======== Record extracts ========

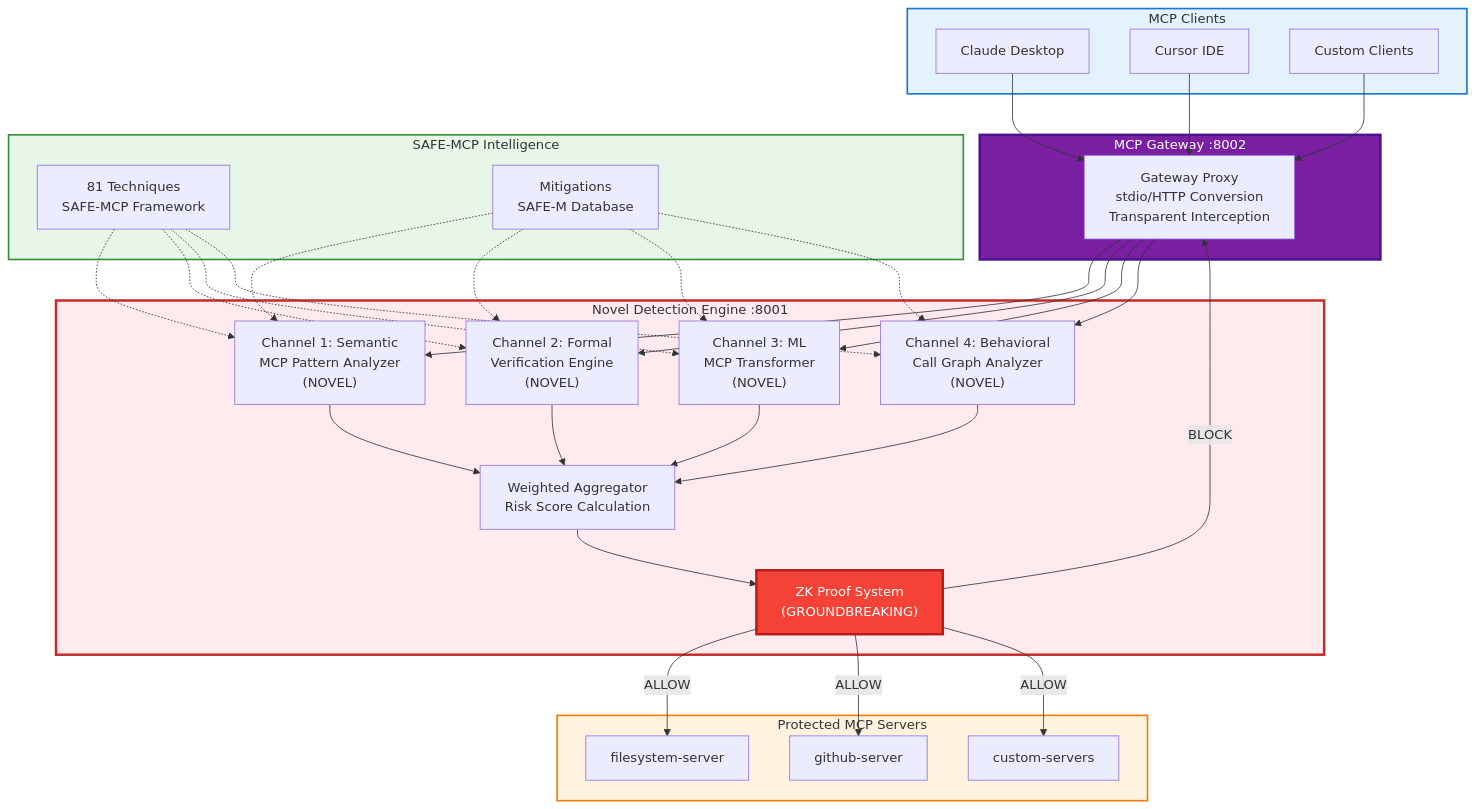
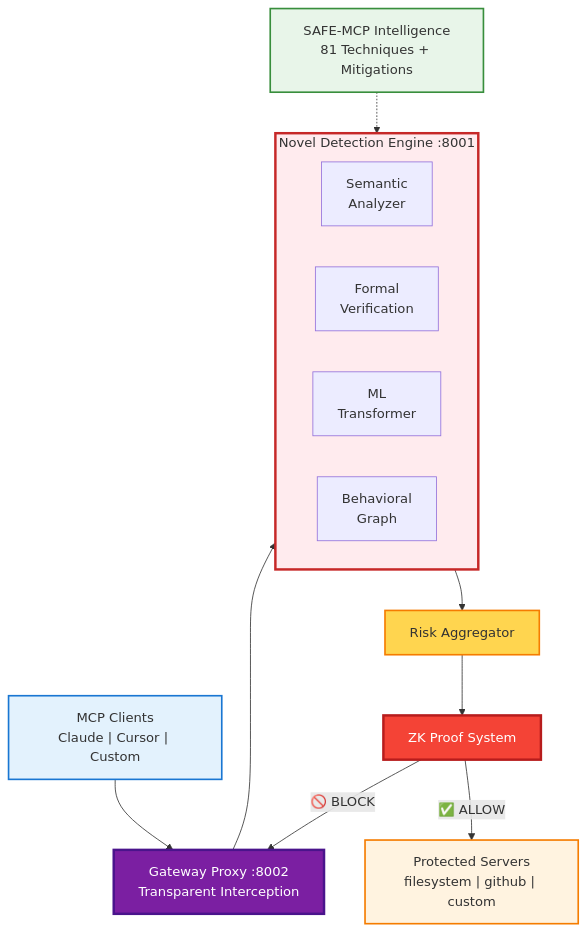
One commit to safe-mcp-platform/safe-mcp-platform changed the first of 4 diagrams in README.md. Above: the diagram before and after it, drawn with Mermaid. The commit also changed other lines of this file, not shown here.

First line of the commit message:
docs: redesign architecture diagrams for clarity

````diff
--- a/README.md
+++ b/README.md
@@ -45,47 +45,37 @@
 ```mermaid
 flowchart TB
-    subgraph CLIENTS["MCP Clients"]
-        C1["Claude Desktop"]
-        C2["Cursor IDE"]
-        C3["Custom Clients"]
+    CLIENTS["MCP Clients<br/>Claude | Cursor | Custom"]
+    
+    GATEWAY["Gateway Proxy :8002<br/>Transparent Interception"]
+    
+    subgraph ENGINE["Novel Detection Engine :8001"]
+        direction LR
+        CH1["Semantic<br/>Analyzer"]
+        CH2["Formal<br/>Verification"]
+        CH3["ML<br/>Transformer"]
+        CH4["Behavioral<br/>Graph"]
     end
     
-    subgraph GATEWAY["MCP Gateway :8002"]
-        GW["Gateway Proxy<br/>stdio/HTTP Conversion<br/>Transparent Interception"]
-    end
+    AGG["Risk Aggregator"]
+    ZK["ZK Proof System"]
     
-    subgraph DETECTION["Novel Detection Engine :8001"]
-        CH1["Channel 1: Semantic<br/>MCP Pattern Analyzer<br/>(NOVEL)"]
-        CH2["Channel 2: Formal<br/>Verification Engine<br/>(NOVEL)"]
-        CH3["Channel 3: ML<br/>MCP Transformer<br/>(NOVEL)"]
-        CH4["Channel 4: Behavioral<br/>Call Graph Analyzer<br/>(NOVEL)"]
-        AGG["Weighted Aggregator<br/>Risk Score Calculation"]
-        ZK["ZK Proof System<br/>(GROUNDBREAKING)"]
-    end
+    INTEL["SAFE-MCP Intelligence<br/>81 Techniques + Mitigations"]
     
-    subgraph DATA["SAFE-MCP Intelligence"]
-        SAFE["81 Techniques<br/>SAFE-MCP Framework"]
-        MIT["Mitigations<br/>SAFE-M Database"]
-    end
+    SERVERS["Protected Servers<br/>filesystem | github | custom"]
     
-    subgraph SERVERS["Protected MCP Servers"]
-        S1["filesystem-server"]
-        S2["github-server"]
-        S3["custom-servers"]
-    end
-    
-    C1 & C2 & C3 --> GW
-    GW --> CH1 & CH2 & CH3 & CH4
-    CH1 & CH2 & CH3 & CH4 --> AGG
+    CLIENTS --> GATEWAY
+    GATEWAY --> ENGINE
+    ENGINE --> AGG
     AGG --> ZK
-    SAFE & MIT -.-> CH1 & CH2 & CH3 & CH4
-    ZK -->|ALLOW| S1 & S2 & S3
-    ZK -->|BLOCK| GW
+    INTEL -.-> ENGINE
+    ZK -->|"✅ ALLOW"| SERVERS
+    ZK -->|"🚫 BLOCK"| GATEWAY
     
     style CLIENTS fill:#e3f2fd,stroke:#1976d2,stroke-width:2px
     style GATEWAY fill:#7b1fa2,color:#fff,stroke:#4a148c,stroke-width:3px
-    style DETECTION fill:#ffebee,stroke:#c62828,stroke-width:3px
-    style DATA fill:#e8f5e9,stroke:#388e3c,stroke-width:2px
+    style ENGINE fill:#ffebee,stroke:#c62828,stroke-width:3px
+    style AGG fill:#ffd54f,stroke:#f57c00,stroke-width:2px
+    style ZK fill:#f44336,color:#fff,stroke:#b71c1c,stroke-width:3px
+    style INTEL fill:#e8f5e9,stroke:#388e3c,stroke-width:2px
     style SERVERS fill:#fff3e0,stroke:#f57c00,stroke-width:2px
-    style ZK fill:#f44336,color:#fff,stroke:#b71c1c,stroke-width:3px
 ```
````
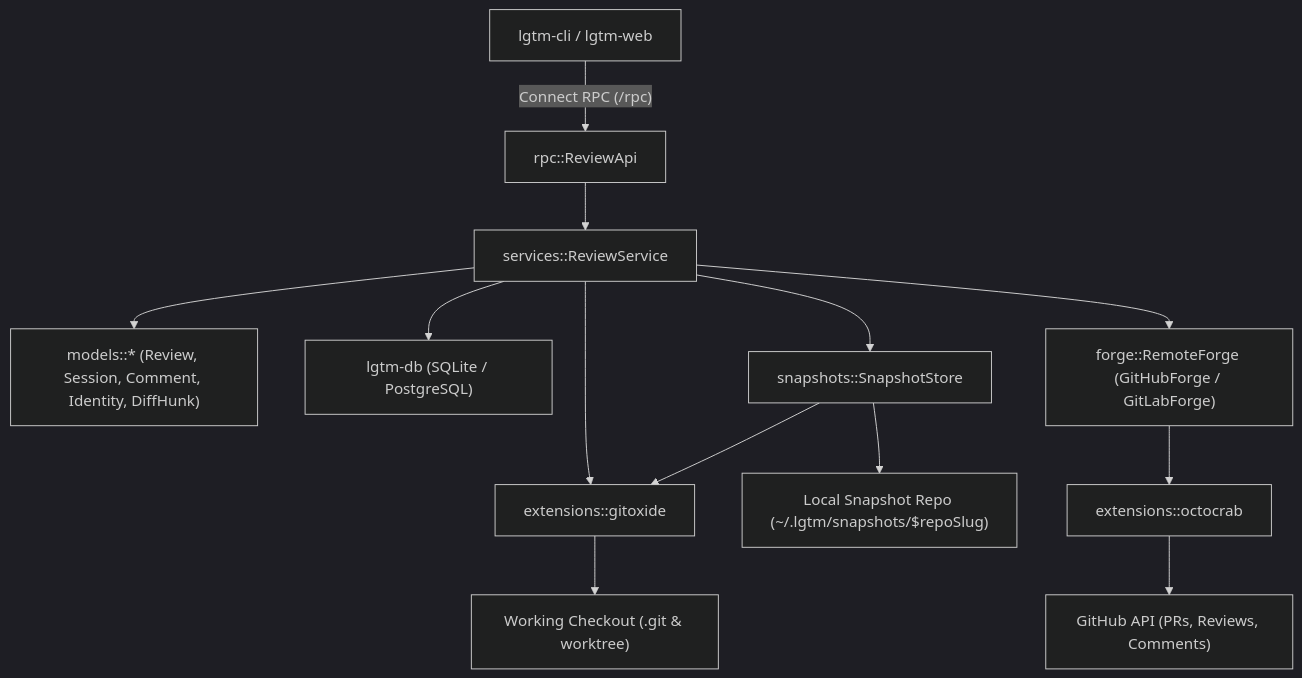
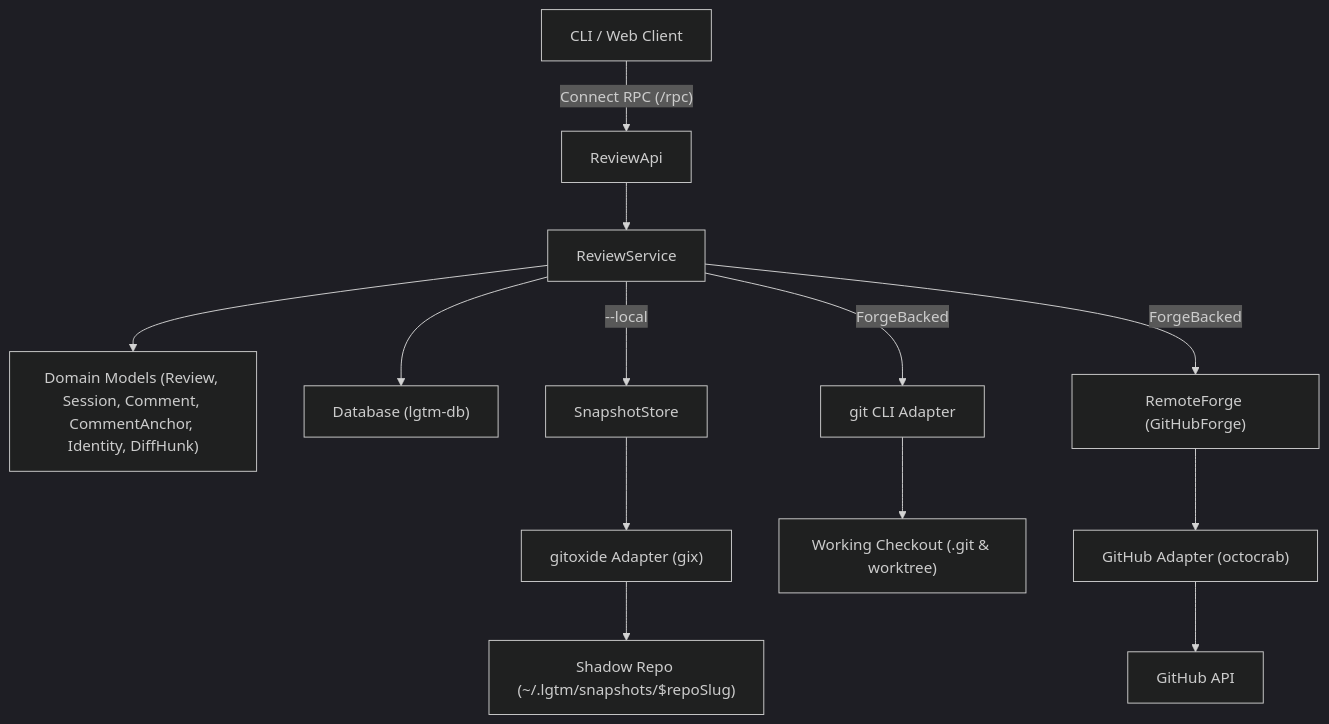
One commit to difflab-io/lgtm changed the first of 11 diagrams in docs/architecture/forge/index.md. Above: the diagram before and after it, drawn with Mermaid (dark theme). The commit also changed other lines of this file and 26 other files, not shown here.

Commit message:
feat(forge,cli): isolate local snapshot store, purify domain models, and refine authorship

````diff
--- a/docs/architecture/forge/index.md
+++ b/docs/architecture/forge/index.md
@@ -239,15 +231,15 @@
 ```mermaid
 flowchart TD
-    CLI["lgtm-cli / lgtm-web"] -->|"Connect RPC (/rpc)"| RPC["rpc::ReviewApi"]
-    RPC --> SERVICE["services::ReviewService"]
-    SERVICE --> MODELS["models::* (Review, Session, Comment, Identity, DiffHunk)"]
-    SERVICE --> DB["lgtm-db (SQLite / PostgreSQL)"]
-    SERVICE --> SNAPSHOT_STORE["snapshots::SnapshotStore"]
-    SERVICE --> GITOXIDE["extensions::gitoxide"]
-    SERVICE --> REMOTE_FORGE["forge::RemoteForge (GitHubForge / GitLabForge)"]
-    SNAPSHOT_STORE --> GITOXIDE
-    SNAPSHOT_STORE --> SNAPSHOT["Local Snapshot Repo (~/.lgtm/snapshots/$repoSlug)"]
-    GITOXIDE --> CHECKOUT["Working Checkout (.git & worktree)"]
-    REMOTE_FORGE --> OCTOCRAB["extensions::octocrab"]
-    OCTOCRAB --> GITHUB["GitHub API (PRs, Reviews, Comments)"]
+    CLI["CLI / Web Client"] -->|"Connect RPC (/rpc)"| RPC["ReviewApi"]
+    RPC --> SERVICE["ReviewService"]
+    SERVICE --> MODELS["Domain Models (Review, Session, Comment, CommentAnchor, Identity, DiffHunk)"]
+    SERVICE --> DB["Database (lgtm-db)"]
+    SERVICE -->|"--local"| SNAPSHOT_STORE["SnapshotStore"]
+    SERVICE -->|"ForgeBacked"| GIT["git CLI Adapter"]
+    SERVICE -->|"ForgeBacked"| REMOTE_FORGE["RemoteForge (GitHubForge)"]
+    SNAPSHOT_STORE --> GITOXIDE["gitoxide Adapter (gix)"]
+    GITOXIDE --> SNAPSHOT["Shadow Repo (~/.lgtm/snapshots/$repoSlug)"]
+    GIT --> CHECKOUT["Working Checkout (.git & worktree)"]
+    REMOTE_FORGE --> OCTOCRAB["GitHub Adapter (octocrab)"]
+    OCTOCRAB --> GITHUB["GitHub API"]
 ```
````
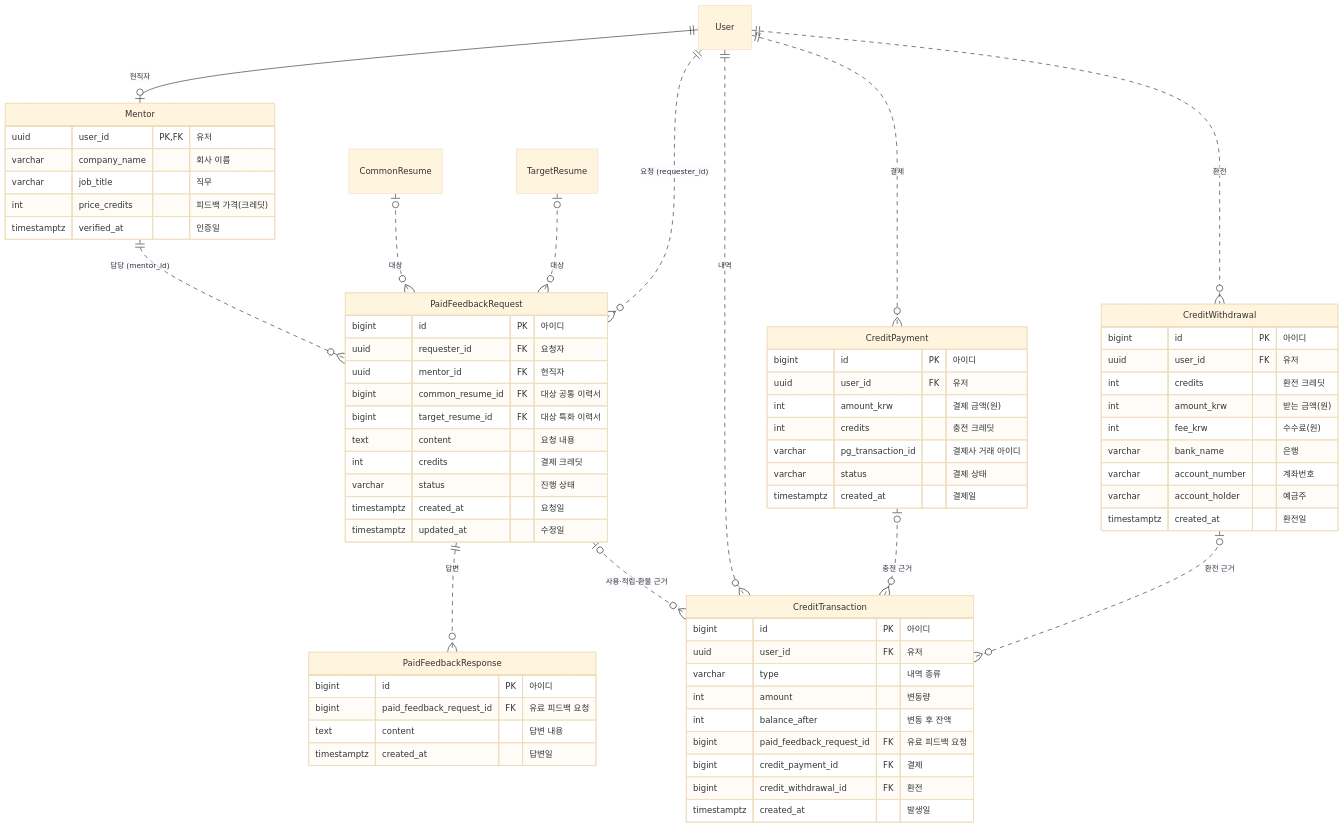
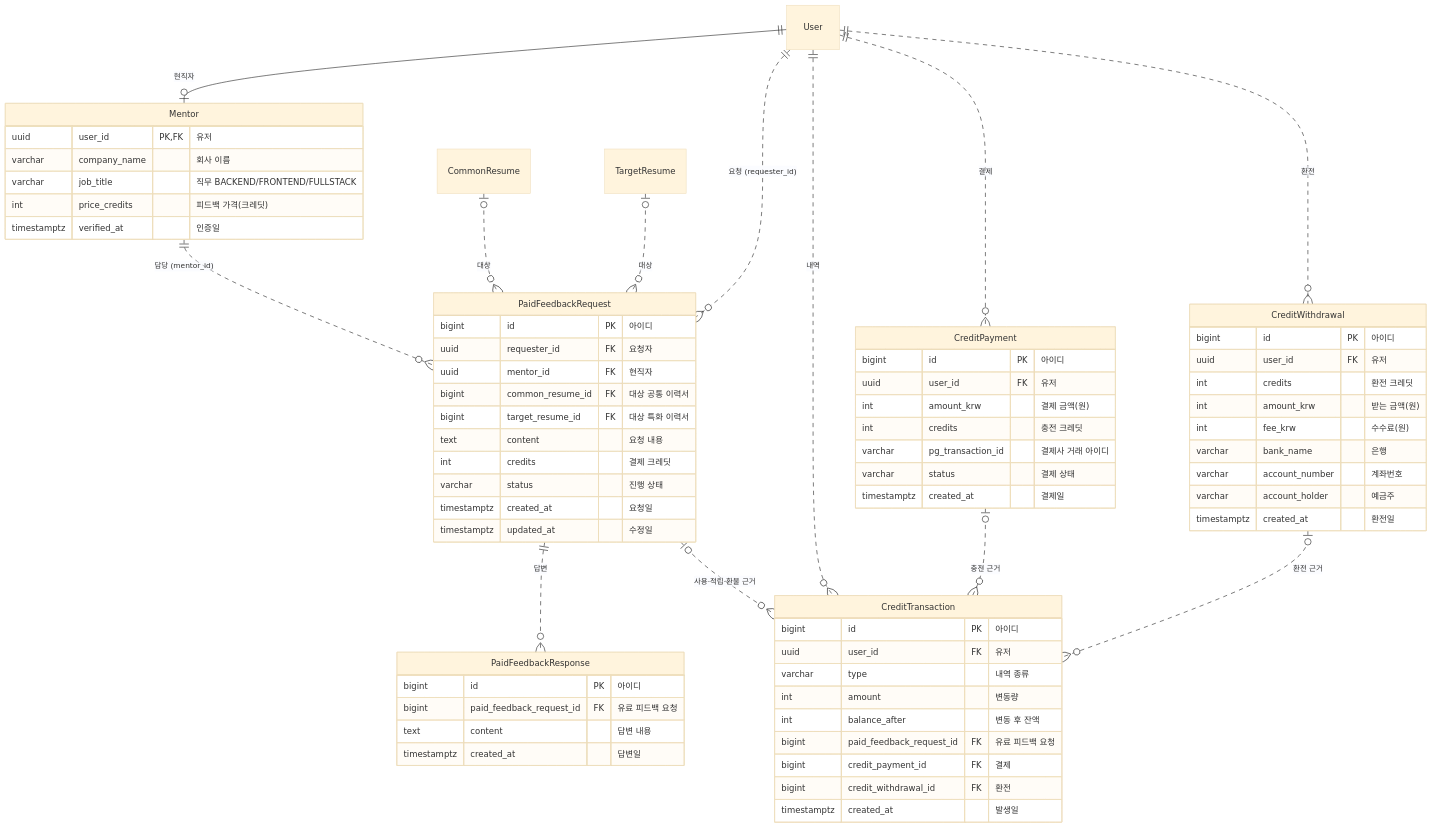
One commit to likelion-backendschool-9th/Resuit_Prj changed the sixth of 8 diagrams in docs/database-design.md. Above: the diagram before and after it, drawn with Mermaid (base theme). The commit also changed other lines of this file and 13 other files, not shown here.

````diff
--- a/docs/database-design.md
+++ b/docs/database-design.md
@@ -411,72 +411,72 @@
 ```mermaid
 erDiagram
     User ||--o| Mentor : "현직자"
     Mentor ||..o{ PaidFeedbackRequest : "담당 (mentor_id)"
     User ||..o{ PaidFeedbackRequest : "요청 (requester_id)"
     CommonResume |o..o{ PaidFeedbackRequest : "대상"
     TargetResume |o..o{ PaidFeedbackRequest : "대상"
     PaidFeedbackRequest ||..o{ PaidFeedbackResponse : "답변"
     User ||..o{ CreditTransaction : "내역"
     PaidFeedbackRequest |o..o{ CreditTransaction : "사용·적립·환불 근거"
     CreditPayment |o..o{ CreditTransaction : "충전 근거"
     User ||..o{ CreditPayment : "결제"
     CreditWithdrawal |o..o{ CreditTransaction : "환전 근거"
     User ||..o{ CreditWithdrawal : "환전"
 
     Mentor {
       uuid user_id PK, FK "유저"
       varchar company_name "회사 이름"
-      varchar job_title "직무"
+      varchar job_title "직무 BACKEND/FRONTEND/FULLSTACK"
       int price_credits "피드백 가격(크레딧)"
       timestamptz verified_at "인증일"
     }
     PaidFeedbackRequest {
       bigint id PK "아이디"
       uuid requester_id FK "요청자"
       uuid mentor_id FK "현직자"
       bigint common_resume_id FK "대상 공통 이력서"
       bigint target_resume_id FK "대상 특화 이력서"
       text content "요청 내용"
       int credits "결제 크레딧"
       varchar status "진행 상태"
       timestamptz created_at "요청일"
       timestamptz updated_at "수정일"
     }
     PaidFeedbackResponse {
       bigint id PK "아이디"
       bigint paid_feedback_request_id FK "유료 피드백 요청"
       text content "답변 내용"
       timestamptz created_at "답변일"
     }
     CreditTransaction {
       bigint id PK "아이디"
       uuid user_id FK "유저"
       varchar type "내역 종류"
       int amount "변동량"
       int balance_after "변동 후 잔액"
       bigint paid_feedback_request_id FK "유료 피드백 요청"
       bigint credit_payment_id FK "결제"
       bigint credit_withdrawal_id FK "환전"
       timestamptz created_at "발생일"
     }
     CreditPayment {
       bigint id PK "아이디"
       uuid user_id FK "유저"
       int amount_krw "결제 금액(원)"
       int credits "충전 크레딧"
       varchar pg_transaction_id "결제사 거래 아이디"
       varchar status "결제 상태"
       timestamptz created_at "결제일"
     }
     CreditWithdrawal {
       bigint id PK "아이디"
       uuid user_id FK "유저"
       int credits "환전 크레딧"
       int amount_krw "받는 금액(원)"
       int fee_krw "수수료(원)"
       varchar bank_name "은행"
       varchar account_number "계좌번호"
       varchar account_holder "예금주"
       timestamptz created_at "환전일"
     }
 ```
````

========

▸ **Task instructions**:
Please give back exactly, and with no pictures, the lines from where the listing above begins through the line containing "First line of".

▸ **Task solution**:
One commit to safe-mcp-platform/safe-mcp-platform changed the first of 4 diagrams in README.md. Above: the diagram before and after it, drawn with Mermaid. The commit also changed other lines of this file, not shown here.

First line of the commit message:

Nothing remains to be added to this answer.